The Radiation Area Monitor (RAM) is a small set of thermoluminescent detectors encased in Lexan plastic that respond to radiation; the amount of radiation they absorb can be revealed by applying heat and measuring the amount of visible light released. The RAM is used to monitor dose and dose equivalent within the habitable volume of the International space Station (ISS) as a function of location, due to its predicted low sensitivity to high-Linear Energy Transfer radiation (neutrons and alpha particles).Facility Manager(s)
Facility Developer(s) Information PendingSponsoring Agency
National Aeronautics and Space Administration (NASA)Expeditions Assigned
2,3,4,5,6,7,8,9,10,11,12,13,14,15,16,17,18,19/20,21/22Previous ISS Missions
The Radiation Area Monitor (RAM) is a small set of thermoluminescent detectors (TLD) encased in a Lexan holder. The material responds to radiation via electronic excitation states in the various TLD materials. After exposure, the amount of absorbed energy (dose) is determined by applying heat and measuring the amount of visible light released as these excited states are returned to equilibrium. RAMs are placed in throughout the volumes of both the ISS and the Space Shuttle. The ISS monitors are swapped out during the periodic Shuttle missions.
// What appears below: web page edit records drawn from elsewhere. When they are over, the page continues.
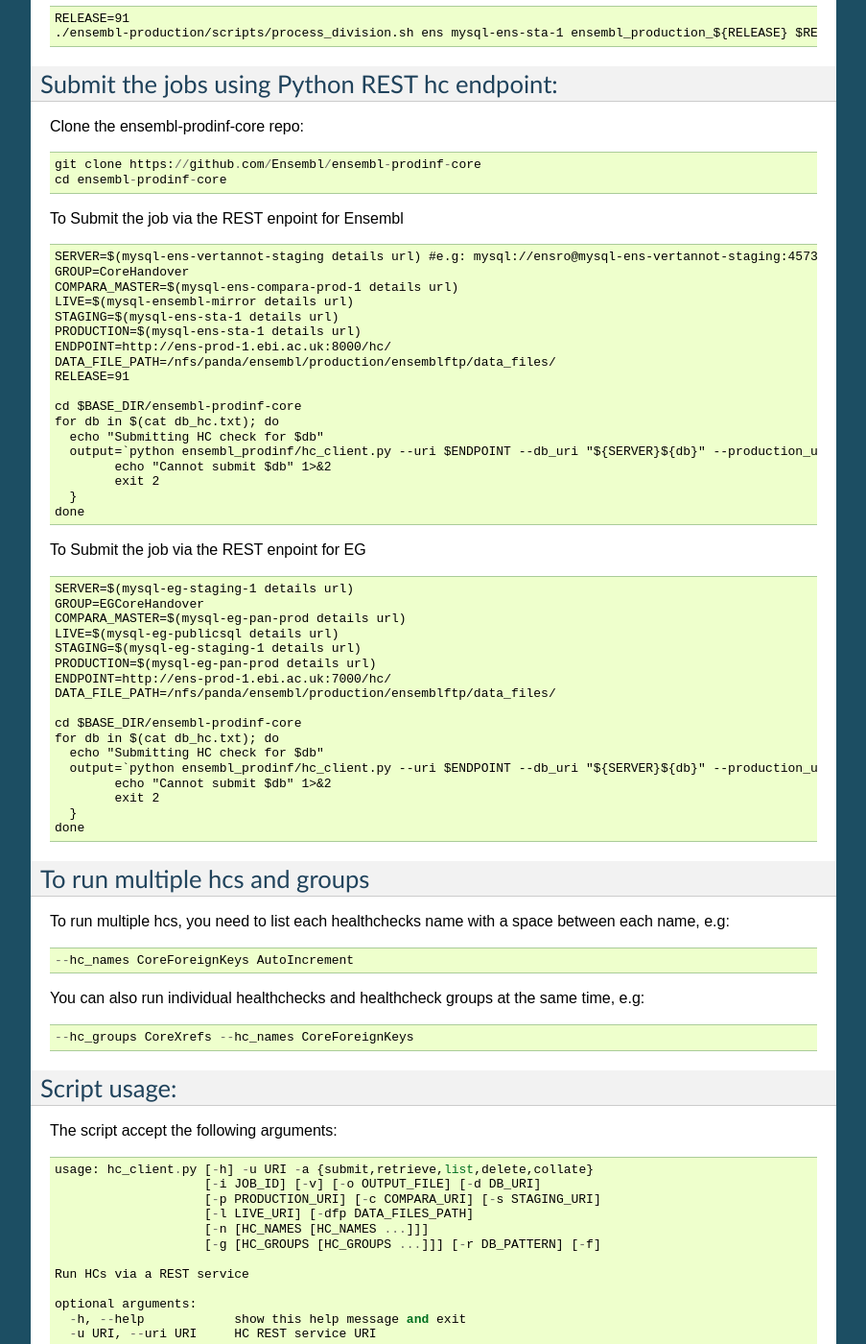
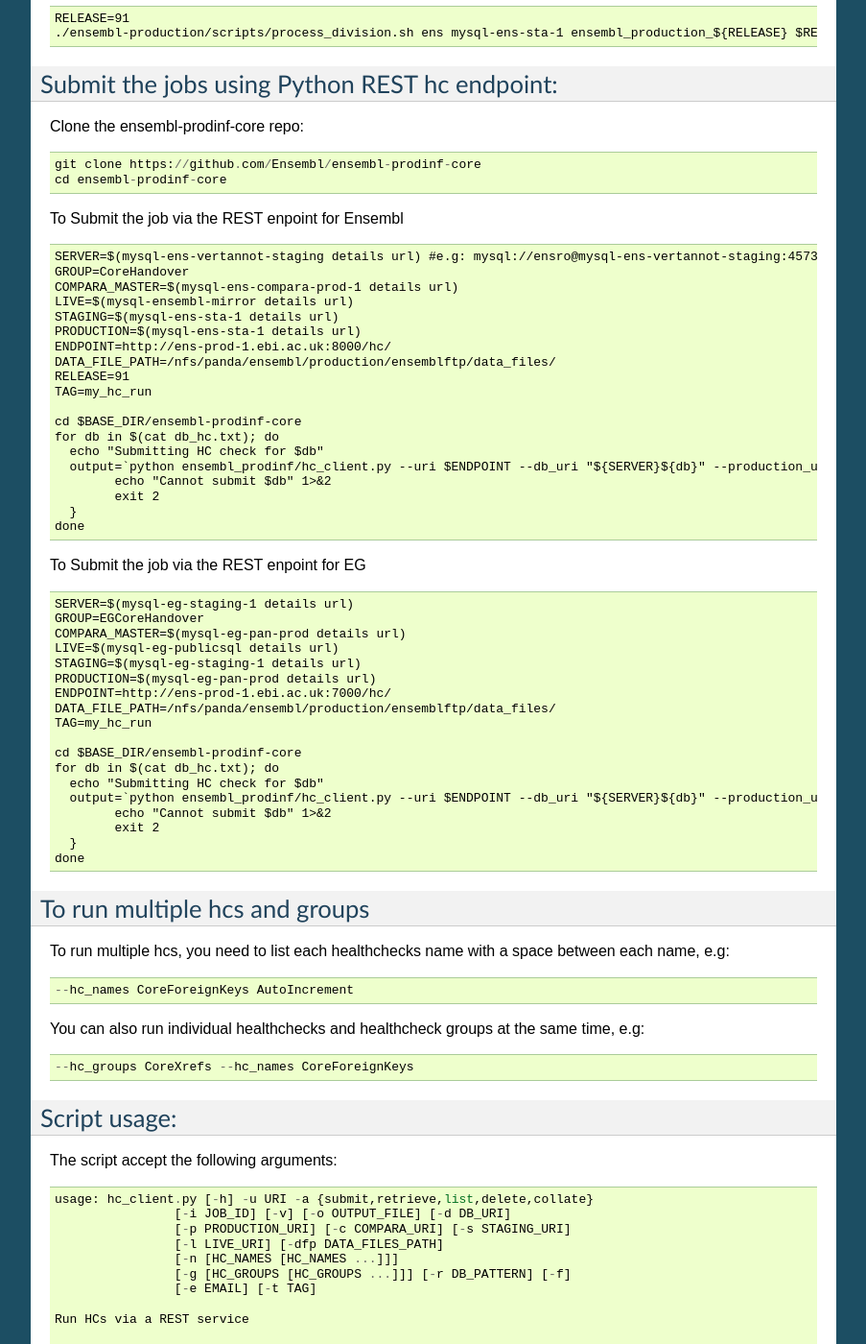
Before and after one commit to Ensembl/ensembl-prodinf-datachecks, a Sphinx documentation site: the page built from docs/bulk_hc_submission.rst, in a window 1280 px wide and 1400 px high, scrolled down 734 px. Shown: the whole window at 96% size, without its empty margins (198-1101 px from the left). Built offline with Sphinx 7.4.7, drawn with Linux system fonts in a browser that asks for light colours; some of the changed text lies outside the part shown.

Commit message:
Added tag parameter to make the collate option more useful, now collate option use tag instead of db pattern. Updated documentation

```diff
--- a/docs/bulk_hc_submission.rst
+++ b/docs/bulk_hc_submission.rst
@@ -59,11 +59,12 @@
   ENDPOINT=http://ens-prod-1.ebi.ac.uk:8000/hc/
   DATA_FILE_PATH=/nfs/panda/ensembl/production/ensemblftp/data_files/
   RELEASE=91
+  TAG=my_hc_run
 
   cd $BASE_DIR/ensembl-prodinf-core
   for db in $(cat db_hc.txt); do
     echo "Submitting HC check for $db"
-    output=`python ensembl_prodinf/hc_client.py --uri $ENDPOINT --db_uri "${SERVER}${db}" --production_uri "${PRODUCTION}ensembl_production_${RELEASE}" --staging_uri $STAGING --live_uri $LIVE --compara_uri "${COMPARA_MASTER}ensembl_compara_master" --hc_groups $GROUP --data_files_path $DATA_FILE_PATH  --action submit` || {
+    output=`python ensembl_prodinf/hc_client.py --uri $ENDPOINT --db_uri "${SERVER}${db}" --production_uri "${PRODUCTION}ensembl_production_${RELEASE}" --staging_uri $STAGING --live_uri $LIVE --compara_uri "${COMPARA_MASTER}ensembl_compara_master" --hc_groups $GROUP --data_files_path $DATA_FILE_PATH --tag $TAG  --action submit` || {
           echo "Cannot submit $db" 1>&2
           exit 2
     }
@@ -80,11 +81,12 @@
   PRODUCTION=$(mysql-eg-pan-prod details url)
   ENDPOINT=http://ens-prod-1.ebi.ac.uk:7000/hc/
   DATA_FILE_PATH=/nfs/panda/ensembl/production/ensemblftp/data_files/
+  TAG=my_hc_run
 
   cd $BASE_DIR/ensembl-prodinf-core
   for db in $(cat db_hc.txt); do
     echo "Submitting HC check for $db"
-    output=`python ensembl_prodinf/hc_client.py --uri $ENDPOINT --db_uri "${SERVER}${db}" --production_uri "${PRODUCTION}ensembl_production" --staging_uri $STAGING --live_uri $LIVE --compara_uri "${COMPARA_MASTER}ensembl_compara_master" --hc_groups $GROUP --data_files_path $DATA_FILE_PATH  --action submit` || {
+    output=`python ensembl_prodinf/hc_client.py --uri $ENDPOINT --db_uri "${SERVER}${db}" --production_uri "${PRODUCTION}ensembl_production" --staging_uri $STAGING --live_uri $LIVE --compara_uri "${COMPARA_MASTER}ensembl_compara_master" --hc_groups $GROUP --data_files_path $DATA_FILE_PATH --tag $TAG  --action submit` || {
           echo "Cannot submit $db" 1>&2
           exit 2
     }
@@ -107,11 +109,12 @@
 The script accept the following arguments:
 ::
     usage: hc_client.py [-h] -u URI -a {submit,retrieve,list,delete,collate}
-                        [-i JOB_ID] [-v] [-o OUTPUT_FILE] [-d DB_URI]
-                        [-p PRODUCTION_URI] [-c COMPARA_URI] [-s STAGING_URI]
-                        [-l LIVE_URI] [-dfp DATA_FILES_PATH]
-                        [-n [HC_NAMES [HC_NAMES ...]]]
-                        [-g [HC_GROUPS [HC_GROUPS ...]]] [-r DB_PATTERN] [-f]
+                    [-i JOB_ID] [-v] [-o OUTPUT_FILE] [-d DB_URI]
+                    [-p PRODUCTION_URI] [-c COMPARA_URI] [-s STAGING_URI]
+                    [-l LIVE_URI] [-dfp DATA_FILES_PATH]
+                    [-n [HC_NAMES [HC_NAMES ...]]]
+                    [-g [HC_GROUPS [HC_GROUPS ...]]] [-r DB_PATTERN] [-f]
+                    [-e EMAIL] [-t TAG]
 
     Run HCs via a REST service
 
@@ -144,6 +147,9 @@
       -r DB_PATTERN, --db_pattern DB_PATTERN
                             Pattern of DB URIs to restrict by
       -f, --failure_only    Show failures only
+      -e EMAIL, --email EMAIL
+                            User email
+      -t TAG, --tag TAG     Tag use to collate result and facilitate filtering
 
 Check job status
 #####
@@ -160,9 +166,9 @@
 
 Collate results
 #####
-If you have run the healthchecks on a large number of databases, you can collate all the results in one file:
+If you have run the healthchecks on a large number of databases, you can collate all the results in one file using the tag:
 ::
-  python ensembl-prodinf-core/ensembl_prodinf/hc_client.py --uri http://ens-prod-1.ebi.ac.uk:8000/hc/ --action collate --db_pattern ".*core_38_91.*" --output_file results.json
+  python ensembl-prodinf-core/ensembl_prodinf/hc_client.py --uri http://ens-prod-1.ebi.ac.uk:8000/hc/ --action collate --tag "my_hc_run" --output_file results.json
 
 Convert results in readable form
 #####
```
Also changed, not shown: 1 other file.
RAMs are attached to structures distributed throughout the ISS (4-6/module; 2-4/node). Data are stored and analyzed postflight to determine ISS radiation levels.